NKBA recently sat down with West to ask him about his time at NKBA, the work and projects he’s undertaken post-NKBA presidency, and what he sees as the future of the kitchen and bath industry.

What was it like being President of the NKBA?

It hardly seems like it has been 22 years since my Presidency. But on the days I’m around our six grandsons, it seems an eternity ago. I fondly remember writing my last column for an NKBA publication and I think my last sentence was something to the effect of “the last ten or so years working alongside our dedicated volunteers and staff were some of the most memorable years of my professional career and I would do it again in a heartbeat.” However, as I’ve gotten older, or really lost my energy to undertake such a responsibility again, I’m not sure whether I would be able to do it now.

What is your most memorable moment during your NKBA Presidency?

When thinking back, the memory that strikes me the most, to this day, is September 11, 2001.  I was in the air that morning, flying to a Chapter meeting, I believe, in Texas. I had a plane change in Minneapolis, and as I got off that plane, I could see a television in one of the bars, showing a skyscraper in flames, hearing the commentator saying that a plane had hit one of the towers.
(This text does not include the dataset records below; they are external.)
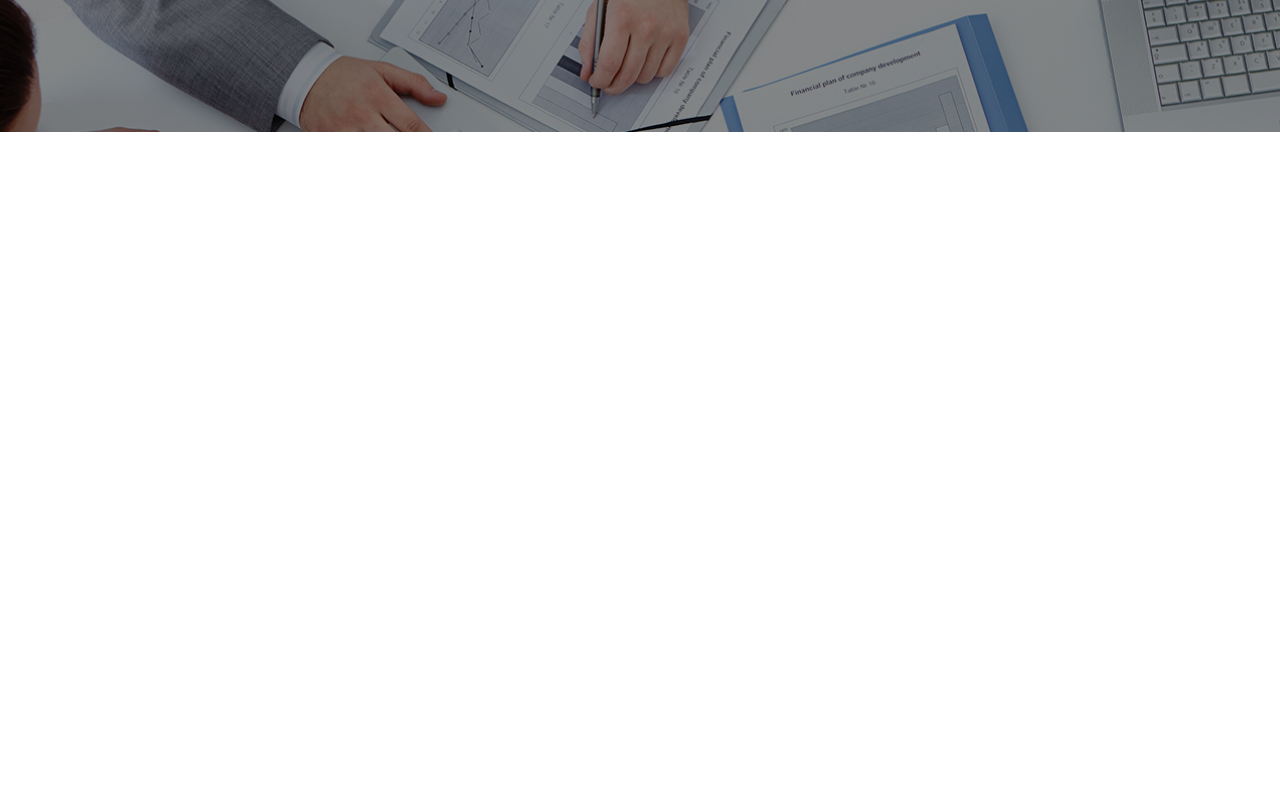
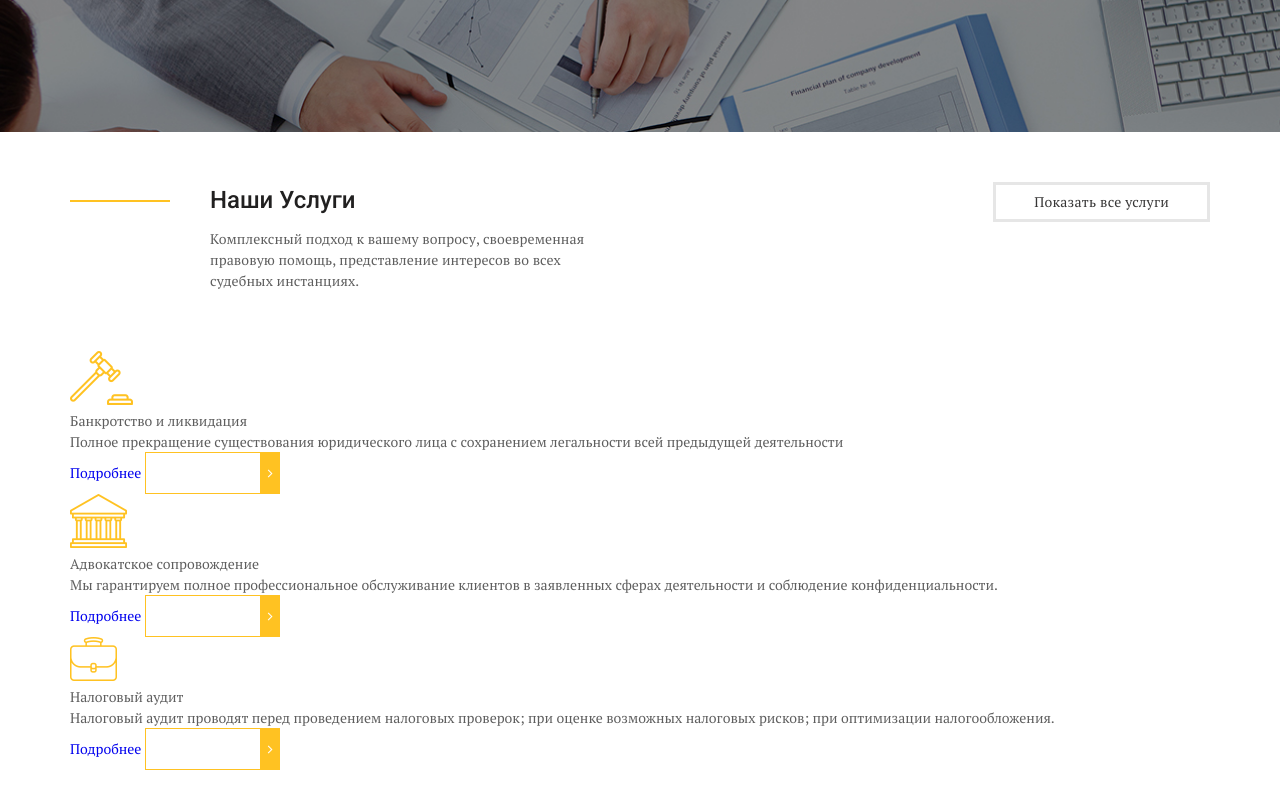
Before and after one commit to Sergey-True/project-2_landing_2, a website with bundled scripts: page index.html in a window 1280 px wide. Shown: the part 508-1308 px from the top of the page. Before the commit the page ends 800 px from the top, so only its background shows below. Built offline with nearby package versions, Linux system fonts and the light colour scheme; a web font is replaced by a local one.

Commit message:
first part of about was made

```diff
--- a/css/style.css
+++ b/css/style.css
@@ -206,11 +206,11 @@ body {
     right: -12px;
 }
 
-.slider-inner{
+.slider-inner {
     position: relative;
 }
 
-.slick-btn{
+.slick-btn {
     position: absolute;
     top: 70%;
     z-index: 3;
@@ -223,12 +223,14 @@ body {
     background-color: #ffc222;
 
 }
+
 .slick-btn.slick-disabled {
     background-color: transparent;
     cursor: default;
 
 }
-.slick-btn:before{
+
+.slick-btn:before {
     position: absolute;
     top: 50%;
     left: 50%;
@@ -236,6 +238,7 @@ body {
     font-family: 'icomoon', sans-serif;
     color: #ffffff;
 }
+
 .slick-disabled {
 
 }
@@ -252,6 +255,60 @@ body {
 .slick-prev:before {
     content: "\f104";
 }
+
 .slick-prev {
     left: 0;
 }
+
+/*About*/
+
+.about {
+    padding: 50px 0 30px;
+}
+
+.about-top {
+    display: flex;
+    justify-content: space-between;
+}
+
+.about-top-box {
+    max-width: 520px;
+    padding-left: 140px;
+    position: relative;
+    margin-bottom: 60px;
+
+}
+
+.about-top-box:before {
+    content: "";
+    width: 100px;
+    height: 2px;
+    background-color: #ffc222;
+    position: absolute;
+    left: 0;
+    top: 18px;
+
+
+}
+
+.about-title {
+    font-size: 24px;
+    font-weight: 500;
+    font-family: 'Roboto', sans-serif;
+    color: #212020;
+    margin-bottom: 10px;
+
+}
+
+.about-text {
+    letter-spacing: .1px;
+}
+
+.about-top-btn a{
+    color: #373636;
+    line-height: 24px;
+    letter-spacing: 0.25px;
+    font-size: 14px;
+    padding: 5px 38px;
+    border: 3px solid #e6e6e6;
+}
--- a/index.html
+++ b/index.html
@@ -59,7 +59,9 @@
                 <div class="slider-item-content">
                     <div class="slider-title">КОМПЛЕКСНОЕ ЗАКРЫТИЕ ПРЕДПРИЯТИЯ</div>
 
-                    <div class="slider-text">Полное прекращение существования юридического лица с сохранением легальности всей предыдущей деятельности.</div>
+                    <div class="slider-text">Полное прекращение существования юридического лица с сохранением
+                        легальности всей предыдущей деятельности.
+                    </div>
 
                     <a data-fancybox data-src="#modal" href="javascript:" class="slider-btn default-btn">Оставить заявку
                     </a>
@@ -70,7 +72,9 @@
                 <div class="slider-item-content">
                     <div class="slider-title">КОМПЛЕКСНОЕ ЗАКРЫТИЕ ПРЕДПРИЯТИЯ</div>
 
-                    <div class="slider-text">Полное прекращение существования юридического лица с сохранением легальности всей предыдущей деятельности.</div>
+                    <div class="slider-text">Полное прекращение существования юридического лица с сохранением
+                        легальности всей предыдущей деятельности.
+                    </div>
 
                     <a data-fancybox data-src="#modal" href="javascript:" class="slider-btn default-btn">Оставить заявку
                     </a>
@@ -80,6 +84,75 @@
     </div>
 </section>
 
+<!--/*About*/-->
+<section class="about">
+    <div class="container">
+        <div class="about-top">
+            <div class="about-top-box">
+                <div class="about-title">Наши Услуги</div>
+
+                <div class="about-text">Комплексный подход к вашему вопросу, своевременная правовую помощь,
+                    представление интересов во всех судебных инстанциях.
+                </div>
+
+            </div>
+            <div class="about-top-btn">
+                <a href="#">
+                    Показать все услуги
+                </a>
+            </div>
+        </div>
+        <div class="about-items">
+            <div class="about-item">
+                <img src="/img/about-1.png" alt="">
+                <div class="about-item-title">
+                    Банкротство и ликвидация
+                </div>
+                <div class="about-item-text">
+                    Полное прекращение существования юридического лица с сохранением легальности всей предыдущей
+                    деятельности
+                </div>
+                <div class="about-item-btn">
+                    <a class="about-item-link" href="#">Подробнее</a>
+                    <a data-fancybox data-src="#modal" href="javascript:" class="default-btn">Заказать
+                    </a>
+                </div>
+            </div>
+
+            <div class="about-item">
+                <img src="/img/about-2.png" alt="">
+                <div class="about-item-title">
+                    Адвокатское сопровождение
+                </div>
+                <div class="about-item-text">
+                    Мы гарантируем полное профессиональное обслуживание клиентов в заявленных сферах деятельности и
+                    соблюдение конфиденциальности.
+                </div>
+                <div class="about-item-btn">
+                    <a class="about-item-link" href="#">Подробнее</a>
+                    <a data-fancybox data-src="#modal" href="javascript:" class="default-btn">Заказать
+                    </a>
+                </div>
+            </div>
+
+            <div class="about-item">
+                <img src="/img/about-3.png" alt="">
+                <div class="about-item-title">
+                    Налоговый аудит
+                </div>
+                <div class="about-item-text">
+                    Налоговый аудит проводят перед проведением налоговых проверок; при оценке возможных налоговых
+                    рисков; при оптимизации налогообложения.
+                </div>
+                <div class="about-item-btn">
+                    <a class="about-item-link" href="#">Подробнее</a>
+                    <a data-fancybox data-src="#modal" href="javascript:" class="default-btn">Заказать
+                    </a>
+                </div>
+            </div>
+        </div>
+    </div>
+</section>
 <div id="modal">
     <h2>Hello</h2>
 </div>
```
Also changed, not shown: img/about-1.png (added), img/about-2.png (added), img/about-3.png (added).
My first thought was the twin towers in Malaysia… but a few minutes later I realized it was one of the New York City World Trade Center towers. And then the next moment, a picture I still see today of  the other tower being hit by the second plane. Ironically, NKBA had a board meeting in one of the towers three years earlier. I sat in a hotel room for four days waiting to be able to rent a car to get back to Indiana, as flights all over the world were canceled for the next week or longer. That day changed my life and I believe the lives of the citizens of the United States forever. No longer were we on the outside of what had been taking place throughout the world for the last number of years.  
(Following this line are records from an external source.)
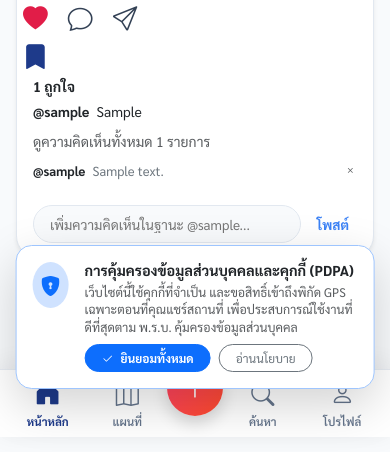
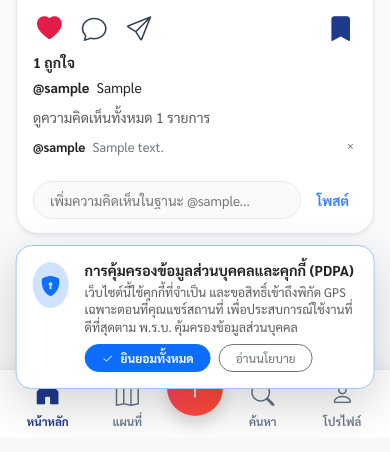
Before and after one commit to lnapoon/Thi-Ni-Thi-Nai, a Django app: page / in a window 390 px wide. Shown: the part 407-859 px from the top of the page. After the commit the page ends 834 px from the top, so only its background shows below. Run offline with Django 5.2, Linux system fonts and the light colour scheme; a user stored in the database is signed in; tables that the repository leaves empty hold one stand-in row (values such as "Sample post").

Commit message:
UI Update: Mobile drawer slides in from the right edge, and bookmark button pinned to far right of action bar

```diff
--- a/static/css/style.css
+++ b/static/css/style.css
@@ -350,10 +350,27 @@ body::before {
   z-index: 1 !important;
 }
 
-.leaflet-popup-content-wrapper {
-  border-radius: 14px !important;
-  box-shadow: 0 8px 24px rgba(15, 23, 42, 0.15) !important;
-  padding: 4px !important;
+/* Card Actions Bar (Like, Comment, Share on Left, Bookmark on Far Right) */
+.card-actions-bar,
+.ig-action-bar {
+  display: flex !important;
+  align-items: center !important;
+  justify-content: space-between !important;
+  padding: 10px 14px 4px 14px !important;
+  width: 100% !important;
+}
+
+.card-actions-bar .actions-left,
+.ig-action-left {
+  display: flex !important;
+  align-items: center !important;
+  gap: 8px !important;
+}
+
+.card-actions-bar .actions-right {
+  display: flex !important;
+  align-items: center !important;
+  margin-left: auto !important;
 }
 
 .btn-action-icon {
--- a/templates/base.html
+++ b/templates/base.html
@@ -281,10 +281,10 @@
     </div>
   </div>
 
-  <!-- Mobile User Action Menu Offcanvas (Bottom Sheet) -->
+  <!-- Mobile User Action Menu Offcanvas (Slides in from Right) -->
   {% if user.is_authenticated %}
-    <div class="offcanvas offcanvas-bottom rounded-top-4 border-0 shadow-lg" tabindex="-1" id="mobileUserDrawer" style="max-height: 85vh; height: auto; z-index: 1080;">
-      <div class="offcanvas-header pb-2 border-bottom">
+    <div class="offcanvas offcanvas-end rounded-start-4 border-0 shadow-lg" tabindex="-1" id="mobileUserDrawer" style="width: 320px; max-width: 88vw; z-index: 1080;">
+      <div class="offcanvas-header pb-2 border-bottom bg-light bg-opacity-50">
         <div class="d-flex align-items-center gap-3">
           {% if user.get_avatar_url %}
             <img src="{{ user.get_avatar_url }}" alt="{{ user.username }}" class="rounded-circle border border-2 border-primary shadow-sm" width="46" height="46" style="object-fit: cover;">
--- a/templates/checkins/feed.html
+++ b/templates/checkins/feed.html
@@ -121,8 +121,8 @@
           </div>
 
           <!-- Action Bar (Like, Comment, Share, Bookmark) -->
-          <div class="card-actions-bar">
-            <div class="d-flex align-items-center gap-2">
+          <div class="card-actions-bar d-flex align-items-center justify-content-between px-3 pt-2 pb-1">
+            <div class="actions-left d-flex align-items-center gap-2">
               <!-- Like Button -->
               <button
                 type="button"
@@ -157,8 +157,8 @@
               </button>
             </div>
 
-            <!-- Bookmark Button -->
-            <div>
+            <!-- Bookmark Button (Aligned to Far Right) -->
+            <div class="actions-right ms-auto">
               <button
                 type="button"
                 class="btn-action-icon btn-bookmark {% if checkin.id in user_bookmarked_ids %}bookmarked text-primary{% endif %}"
```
What is the biggest change you have seen in NKBA?

The biggest change I have seen is the growth of our association, both nationally and internationally — as well as the consolidation of our industry and associations within the building and remodeling sectors.

Since being President of NKBA, what have you been doing?

Since my “retirement” from NKBA, I have continued to work in our now 62-year-old family business, turning over the major responsibilities to one of our sons, now the third generation.  He has led us through the recession, moved us to a more modern facility, and grown our client base and maintained our hallmark of trust that we have built over more than 60 years.

Where do you see the kitchen and bath industry going in the future? What are you feeling optimistic or excited about?

I believe the K&B industry is in the midst of a revolutionary change. Global products, global ideas in design and business structure are the future. We will not be dominated by the “mom and pop” manufacturers and K&B dealers. There will still be the “niche” markets and clientele for the entrepreneurs who choose to enter our industry, but with artificial intelligence on the horizon, the design community will change forever.

Throughout your career, what is the best advice you have received?

The best advice I have ever received was to do what is right. It sounds cliché, but we are individuals and have a responsibility to help our clients improve their lives and living environments through our work.